[Records contained in a dataset]
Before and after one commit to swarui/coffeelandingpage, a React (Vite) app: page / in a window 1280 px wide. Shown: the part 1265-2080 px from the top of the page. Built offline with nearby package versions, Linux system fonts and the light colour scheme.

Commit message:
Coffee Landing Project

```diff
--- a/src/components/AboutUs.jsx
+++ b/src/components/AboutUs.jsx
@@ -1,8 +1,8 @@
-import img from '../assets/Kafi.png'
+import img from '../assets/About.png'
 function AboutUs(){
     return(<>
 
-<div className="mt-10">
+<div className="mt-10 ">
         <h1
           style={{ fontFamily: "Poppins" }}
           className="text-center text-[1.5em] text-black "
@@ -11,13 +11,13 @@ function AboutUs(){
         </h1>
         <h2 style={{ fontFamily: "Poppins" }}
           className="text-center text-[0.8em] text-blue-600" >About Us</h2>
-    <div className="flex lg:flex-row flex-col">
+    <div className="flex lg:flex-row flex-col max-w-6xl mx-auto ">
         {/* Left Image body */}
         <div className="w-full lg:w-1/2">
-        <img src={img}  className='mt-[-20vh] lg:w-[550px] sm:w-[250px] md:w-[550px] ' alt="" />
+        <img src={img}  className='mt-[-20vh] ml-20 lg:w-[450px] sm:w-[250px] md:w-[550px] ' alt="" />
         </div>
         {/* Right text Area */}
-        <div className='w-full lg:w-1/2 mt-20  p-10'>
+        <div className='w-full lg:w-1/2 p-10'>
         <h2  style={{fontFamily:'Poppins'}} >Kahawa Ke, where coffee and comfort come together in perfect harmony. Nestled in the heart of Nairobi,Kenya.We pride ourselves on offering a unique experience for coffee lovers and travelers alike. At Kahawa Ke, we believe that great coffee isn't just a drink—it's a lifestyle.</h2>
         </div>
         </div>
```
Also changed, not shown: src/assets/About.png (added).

> _TASK TO CARRY OUT_
Give every entry again, exactly as it reads.

> _SOLVED PROBLEM_
Before and after one commit to swarui/coffeelandingpage, a React (Vite) app: page / in a window 1280 px wide. Shown: the part 1265-2080 px from the top of the page. Built offline with nearby package versions, Linux system fonts and the light colour scheme.

Commit message:
Coffee Landing Project

```diff
--- a/src/components/AboutUs.jsx
+++ b/src/components/AboutUs.jsx
@@ -1,8 +1,8 @@
-import img from '../assets/Kafi.png'
+import img from '../assets/About.png'
 function AboutUs(){
     return(<>
 
-<div className="mt-10">
+<div className="mt-10 ">
         <h1
           style={{ fontFamily: "Poppins" }}
           className="text-center text-[1.5em] text-black "
@@ -11,13 +11,13 @@ function AboutUs(){
         </h1>
         <h2 style={{ fontFamily: "Poppins" }}
           className="text-center text-[0.8em] text-blue-600" >About Us</h2>
-    <div className="flex lg:flex-row flex-col">
+    <div className="flex lg:flex-row flex-col max-w-6xl mx-auto ">
         {/* Left Image body */}
         <div className="w-full lg:w-1/2">
-        <img src={img}  className='mt-[-20vh] lg:w-[550px] sm:w-[250px] md:w-[550px] ' alt="" />
+        <img src={img}  className='mt-[-20vh] ml-20 lg:w-[450px] sm:w-[250px] md:w-[550px] ' alt="" />
         </div>
         {/* Right text Area */}
-        <div className='w-full lg:w-1/2 mt-20  p-10'>
+        <div className='w-full lg:w-1/2 p-10'>
         <h2  style={{fontFamily:'Poppins'}} >Kahawa Ke, where coffee and comfort come together in perfect harmony. Nestled in the heart of Nairobi,Kenya.We pride ourselves on offering a unique experience for coffee lovers and travelers alike. At Kahawa Ke, we believe that great coffee isn't just a drink—it's a lifestyle.</h2>
         </div>
         </div>
```
Also changed, not shown: src/assets/About.png (added).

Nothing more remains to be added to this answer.